(Structured diff data)

▼

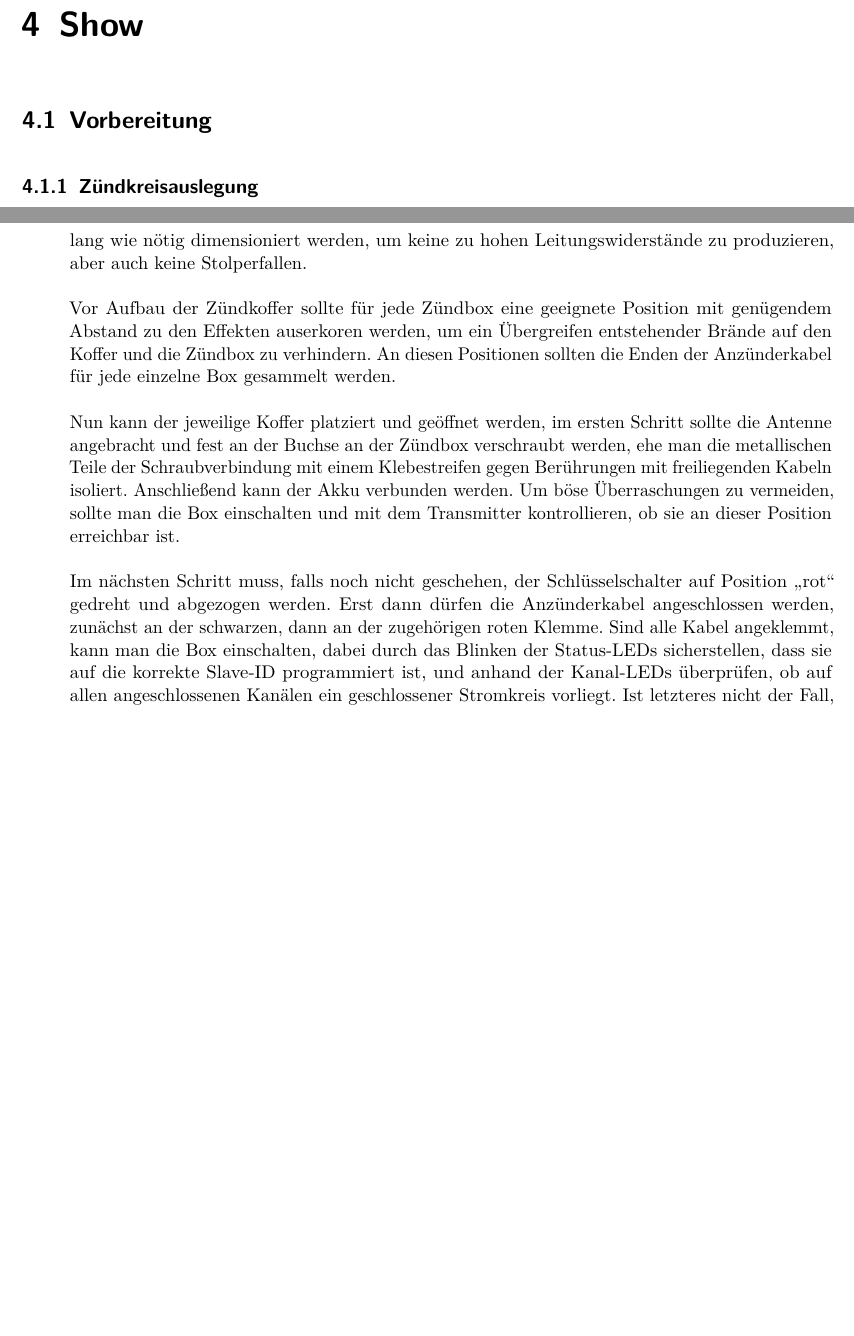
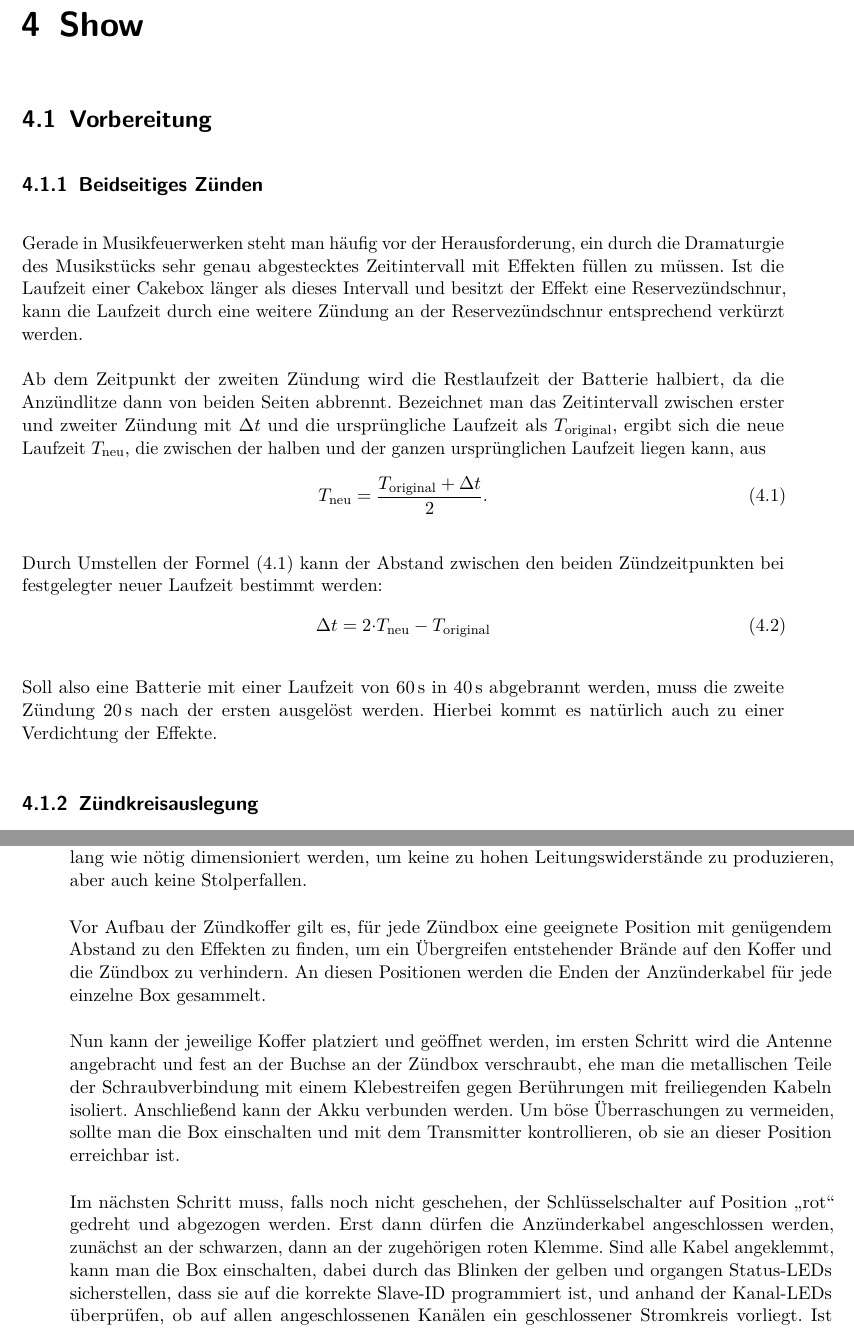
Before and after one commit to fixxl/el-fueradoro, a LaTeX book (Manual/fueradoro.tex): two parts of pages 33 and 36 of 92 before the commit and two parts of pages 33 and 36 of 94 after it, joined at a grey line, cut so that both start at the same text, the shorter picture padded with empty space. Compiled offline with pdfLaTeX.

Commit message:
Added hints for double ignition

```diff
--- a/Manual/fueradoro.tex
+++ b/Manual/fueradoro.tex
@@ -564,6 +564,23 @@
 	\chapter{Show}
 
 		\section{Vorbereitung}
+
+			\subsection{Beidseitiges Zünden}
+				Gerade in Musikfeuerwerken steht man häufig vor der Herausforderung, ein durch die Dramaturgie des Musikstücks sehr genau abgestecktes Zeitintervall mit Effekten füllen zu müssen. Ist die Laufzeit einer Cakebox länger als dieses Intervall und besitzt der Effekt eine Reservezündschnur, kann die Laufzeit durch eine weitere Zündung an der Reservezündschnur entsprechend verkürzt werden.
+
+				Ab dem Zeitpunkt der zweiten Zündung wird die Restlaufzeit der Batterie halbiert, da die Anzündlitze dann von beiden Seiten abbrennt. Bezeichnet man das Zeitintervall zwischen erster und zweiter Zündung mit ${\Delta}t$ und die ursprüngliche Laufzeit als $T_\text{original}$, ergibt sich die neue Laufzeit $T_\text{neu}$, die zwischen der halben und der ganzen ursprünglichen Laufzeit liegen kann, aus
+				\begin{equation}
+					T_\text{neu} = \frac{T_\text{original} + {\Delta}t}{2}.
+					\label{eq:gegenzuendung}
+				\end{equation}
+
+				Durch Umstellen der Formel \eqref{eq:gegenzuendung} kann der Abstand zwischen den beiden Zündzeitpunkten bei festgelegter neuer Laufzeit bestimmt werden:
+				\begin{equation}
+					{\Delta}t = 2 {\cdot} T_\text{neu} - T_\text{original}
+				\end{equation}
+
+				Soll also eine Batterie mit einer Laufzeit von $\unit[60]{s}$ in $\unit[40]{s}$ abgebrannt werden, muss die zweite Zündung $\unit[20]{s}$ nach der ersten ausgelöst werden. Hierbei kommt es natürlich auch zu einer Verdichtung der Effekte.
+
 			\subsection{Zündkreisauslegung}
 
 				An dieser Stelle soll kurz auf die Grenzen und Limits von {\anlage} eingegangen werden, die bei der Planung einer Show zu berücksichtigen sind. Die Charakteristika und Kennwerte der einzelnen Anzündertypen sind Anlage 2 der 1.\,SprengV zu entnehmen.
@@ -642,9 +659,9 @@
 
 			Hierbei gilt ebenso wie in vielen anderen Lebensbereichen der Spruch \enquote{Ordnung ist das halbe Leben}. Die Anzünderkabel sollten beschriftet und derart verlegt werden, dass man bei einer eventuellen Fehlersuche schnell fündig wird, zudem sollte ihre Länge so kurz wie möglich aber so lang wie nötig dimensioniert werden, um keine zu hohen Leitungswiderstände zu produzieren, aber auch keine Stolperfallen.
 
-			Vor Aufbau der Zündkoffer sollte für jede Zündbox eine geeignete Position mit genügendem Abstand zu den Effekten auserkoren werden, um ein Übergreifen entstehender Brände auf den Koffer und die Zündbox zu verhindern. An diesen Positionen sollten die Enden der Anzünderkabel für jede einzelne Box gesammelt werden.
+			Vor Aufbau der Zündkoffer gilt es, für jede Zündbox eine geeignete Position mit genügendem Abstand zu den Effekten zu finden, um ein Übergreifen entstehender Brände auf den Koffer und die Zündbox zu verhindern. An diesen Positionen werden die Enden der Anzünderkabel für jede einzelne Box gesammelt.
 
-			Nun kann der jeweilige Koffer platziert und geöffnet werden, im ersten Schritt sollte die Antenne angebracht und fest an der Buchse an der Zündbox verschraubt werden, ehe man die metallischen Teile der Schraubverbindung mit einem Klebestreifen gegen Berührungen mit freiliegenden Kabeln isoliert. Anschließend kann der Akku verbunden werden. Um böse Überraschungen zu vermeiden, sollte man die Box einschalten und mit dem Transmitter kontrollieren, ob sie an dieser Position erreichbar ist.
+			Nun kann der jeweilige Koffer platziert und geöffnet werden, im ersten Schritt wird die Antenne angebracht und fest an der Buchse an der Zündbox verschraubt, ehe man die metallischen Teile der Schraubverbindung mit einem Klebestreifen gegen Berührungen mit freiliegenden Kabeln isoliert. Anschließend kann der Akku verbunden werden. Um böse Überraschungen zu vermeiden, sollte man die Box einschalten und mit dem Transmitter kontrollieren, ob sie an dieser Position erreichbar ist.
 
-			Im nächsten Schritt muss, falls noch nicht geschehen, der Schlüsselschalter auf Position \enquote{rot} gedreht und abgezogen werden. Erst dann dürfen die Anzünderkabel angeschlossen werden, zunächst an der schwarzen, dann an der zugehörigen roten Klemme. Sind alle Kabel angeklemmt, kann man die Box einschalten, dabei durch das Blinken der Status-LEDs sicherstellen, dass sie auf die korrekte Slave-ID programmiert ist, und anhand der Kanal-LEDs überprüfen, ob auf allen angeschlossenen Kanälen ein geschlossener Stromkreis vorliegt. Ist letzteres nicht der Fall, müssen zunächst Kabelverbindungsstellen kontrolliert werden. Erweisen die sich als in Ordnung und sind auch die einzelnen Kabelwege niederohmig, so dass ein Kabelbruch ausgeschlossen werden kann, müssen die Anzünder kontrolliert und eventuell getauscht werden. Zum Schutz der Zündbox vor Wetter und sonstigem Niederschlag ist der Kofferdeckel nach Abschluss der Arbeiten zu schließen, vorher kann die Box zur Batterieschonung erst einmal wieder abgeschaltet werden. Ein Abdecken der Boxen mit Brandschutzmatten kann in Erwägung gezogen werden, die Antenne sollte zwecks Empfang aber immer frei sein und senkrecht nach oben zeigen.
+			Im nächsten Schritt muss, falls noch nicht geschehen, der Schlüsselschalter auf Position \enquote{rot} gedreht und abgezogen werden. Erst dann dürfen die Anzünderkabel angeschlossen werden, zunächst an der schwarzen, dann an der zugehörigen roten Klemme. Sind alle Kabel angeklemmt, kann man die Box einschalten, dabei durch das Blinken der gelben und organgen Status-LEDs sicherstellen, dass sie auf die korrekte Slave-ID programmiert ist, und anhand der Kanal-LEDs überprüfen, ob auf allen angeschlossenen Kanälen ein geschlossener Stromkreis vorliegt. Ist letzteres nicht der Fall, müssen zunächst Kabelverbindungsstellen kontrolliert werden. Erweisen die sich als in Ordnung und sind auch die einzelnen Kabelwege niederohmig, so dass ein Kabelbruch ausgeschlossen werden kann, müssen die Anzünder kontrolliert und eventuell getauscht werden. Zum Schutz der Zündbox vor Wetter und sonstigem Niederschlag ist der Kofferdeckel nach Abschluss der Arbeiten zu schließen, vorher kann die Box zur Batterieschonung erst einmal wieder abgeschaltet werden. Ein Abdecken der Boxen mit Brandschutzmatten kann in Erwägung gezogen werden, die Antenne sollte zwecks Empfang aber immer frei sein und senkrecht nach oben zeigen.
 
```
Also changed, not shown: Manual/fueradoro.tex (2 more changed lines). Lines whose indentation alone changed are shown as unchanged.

▲

Work instructions
What you return must match each record exactly and contain no images.

Written answer
Before and after one commit to fixxl/el-fueradoro, a LaTeX book (Manual/fueradoro.tex): two parts of pages 33 and 36 of 92 before the commit and two parts of pages 33 and 36 of 94 after it, joined at a grey line, cut so that both start at the same text, the shorter picture padded with empty space. Compiled offline with pdfLaTeX.

Commit message:
Added hints for double ignition

```diff
--- a/Manual/fueradoro.tex
+++ b/Manual/fueradoro.tex
@@ -564,6 +564,23 @@
 	\chapter{Show}
 
 		\section{Vorbereitung}
+
+			\subsection{Beidseitiges Zünden}
+				Gerade in Musikfeuerwerken steht man häufig vor der Herausforderung, ein durch die Dramaturgie des Musikstücks sehr genau abgestecktes Zeitintervall mit Effekten füllen zu müssen. Ist die Laufzeit einer Cakebox länger als dieses Intervall und besitzt der Effekt eine Reservezündschnur, kann die Laufzeit durch eine weitere Zündung an der Reservezündschnur entsprechend verkürzt werden.
+
+				Ab dem Zeitpunkt der zweiten Zündung wird die Restlaufzeit der Batterie halbiert, da die Anzündlitze dann von beiden Seiten abbrennt. Bezeichnet man das Zeitintervall zwischen erster und zweiter Zündung mit ${\Delta}t$ und die ursprüngliche Laufzeit als $T_\text{original}$, ergibt sich die neue Laufzeit $T_\text{neu}$, die zwischen der halben und der ganzen ursprünglichen Laufzeit liegen kann, aus
+				\begin{equation}
+					T_\text{neu} = \frac{T_\text{original} + {\Delta}t}{2}.
+					\label{eq:gegenzuendung}
+				\end{equation}
+
+				Durch Umstellen der Formel \eqref{eq:gegenzuendung} kann der Abstand zwischen den beiden Zündzeitpunkten bei festgelegter neuer Laufzeit bestimmt werden:
+				\begin{equation}
+					{\Delta}t = 2 {\cdot} T_\text{neu} - T_\text{original}
+				\end{equation}
+
+				Soll also eine Batterie mit einer Laufzeit von $\unit[60]{s}$ in $\unit[40]{s}$ abgebrannt werden, muss die zweite Zündung $\unit[20]{s}$ nach der ersten ausgelöst werden. Hierbei kommt es natürlich auch zu einer Verdichtung der Effekte.
+
 			\subsection{Zündkreisauslegung}
 
 				An dieser Stelle soll kurz auf die Grenzen und Limits von {\anlage} eingegangen werden, die bei der Planung einer Show zu berücksichtigen sind. Die Charakteristika und Kennwerte der einzelnen Anzündertypen sind Anlage 2 der 1.\,SprengV zu entnehmen.
@@ -642,9 +659,9 @@
 
 			Hierbei gilt ebenso wie in vielen anderen Lebensbereichen der Spruch \enquote{Ordnung ist das halbe Leben}. Die Anzünderkabel sollten beschriftet und derart verlegt werden, dass man bei einer eventuellen Fehlersuche schnell fündig wird, zudem sollte ihre Länge so kurz wie möglich aber so lang wie nötig dimensioniert werden, um keine zu hohen Leitungswiderstände zu produzieren, aber auch keine Stolperfallen.
 
-			Vor Aufbau der Zündkoffer sollte für jede Zündbox eine geeignete Position mit genügendem Abstand zu den Effekten auserkoren werden, um ein Übergreifen entstehender Brände auf den Koffer und die Zündbox zu verhindern. An diesen Positionen sollten die Enden der Anzünderkabel für jede einzelne Box gesammelt werden.
+			Vor Aufbau der Zündkoffer gilt es, für jede Zündbox eine geeignete Position mit genügendem Abstand zu den Effekten zu finden, um ein Übergreifen entstehender Brände auf den Koffer und die Zündbox zu verhindern. An diesen Positionen werden die Enden der Anzünderkabel für jede einzelne Box gesammelt.
 
-			Nun kann der jeweilige Koffer platziert und geöffnet werden, im ersten Schritt sollte die Antenne angebracht und fest an der Buchse an der Zündbox verschraubt werden, ehe man die metallischen Teile der Schraubverbindung mit einem Klebestreifen gegen Berührungen mit freiliegenden Kabeln isoliert. Anschließend kann der Akku verbunden werden. Um böse Überraschungen zu vermeiden, sollte man die Box einschalten und mit dem Transmitter kontrollieren, ob sie an dieser Position erreichbar ist.
+			Nun kann der jeweilige Koffer platziert und geöffnet werden, im ersten Schritt wird die Antenne angebracht und fest an der Buchse an der Zündbox verschraubt, ehe man die metallischen Teile der Schraubverbindung mit einem Klebestreifen gegen Berührungen mit freiliegenden Kabeln isoliert. Anschließend kann der Akku verbunden werden. Um böse Überraschungen zu vermeiden, sollte man die Box einschalten und mit dem Transmitter kontrollieren, ob sie an dieser Position erreichbar ist.
 
-			Im nächsten Schritt muss, falls noch nicht geschehen, der Schlüsselschalter auf Position \enquote{rot} gedreht und abgezogen werden. Erst dann dürfen die Anzünderkabel angeschlossen werden, zunächst an der schwarzen, dann an der zugehörigen roten Klemme. Sind alle Kabel angeklemmt, kann man die Box einschalten, dabei durch das Blinken der Status-LEDs sicherstellen, dass sie auf die korrekte Slave-ID programmiert ist, und anhand der Kanal-LEDs überprüfen, ob auf allen angeschlossenen Kanälen ein geschlossener Stromkreis vorliegt. Ist letzteres nicht der Fall, müssen zunächst Kabelverbindungsstellen kontrolliert werden. Erweisen die sich als in Ordnung und sind auch die einzelnen Kabelwege niederohmig, so dass ein Kabelbruch ausgeschlossen werden kann, müssen die Anzünder kontrolliert und eventuell getauscht werden. Zum Schutz der Zündbox vor Wetter und sonstigem Niederschlag ist der Kofferdeckel nach Abschluss der Arbeiten zu schließen, vorher kann die Box zur Batterieschonung erst einmal wieder abgeschaltet werden. Ein Abdecken der Boxen mit Brandschutzmatten kann in Erwägung gezogen werden, die Antenne sollte zwecks Empfang aber immer frei sein und senkrecht nach oben zeigen.
+			Im nächsten Schritt muss, falls noch nicht geschehen, der Schlüsselschalter auf Position \enquote{rot} gedreht und abgezogen werden. Erst dann dürfen die Anzünderkabel angeschlossen werden, zunächst an der schwarzen, dann an der zugehörigen roten Klemme. Sind alle Kabel angeklemmt, kann man die Box einschalten, dabei durch das Blinken der gelben und organgen Status-LEDs sicherstellen, dass sie auf die korrekte Slave-ID programmiert ist, und anhand der Kanal-LEDs überprüfen, ob auf allen angeschlossenen Kanälen ein geschlossener Stromkreis vorliegt. Ist letzteres nicht der Fall, müssen zunächst Kabelverbindungsstellen kontrolliert werden. Erweisen die sich als in Ordnung und sind auch die einzelnen Kabelwege niederohmig, so dass ein Kabelbruch ausgeschlossen werden kann, müssen die Anzünder kontrolliert und eventuell getauscht werden. Zum Schutz der Zündbox vor Wetter und sonstigem Niederschlag ist der Kofferdeckel nach Abschluss der Arbeiten zu schließen, vorher kann die Box zur Batterieschonung erst einmal wieder abgeschaltet werden. Ein Abdecken der Boxen mit Brandschutzmatten kann in Erwägung gezogen werden, die Antenne sollte zwecks Empfang aber immer frei sein und senkrecht nach oben zeigen.
 
```
Also changed, not shown: Manual/fueradoro.tex (2 more changed lines). Lines whose indentation alone changed are shown as unchanged.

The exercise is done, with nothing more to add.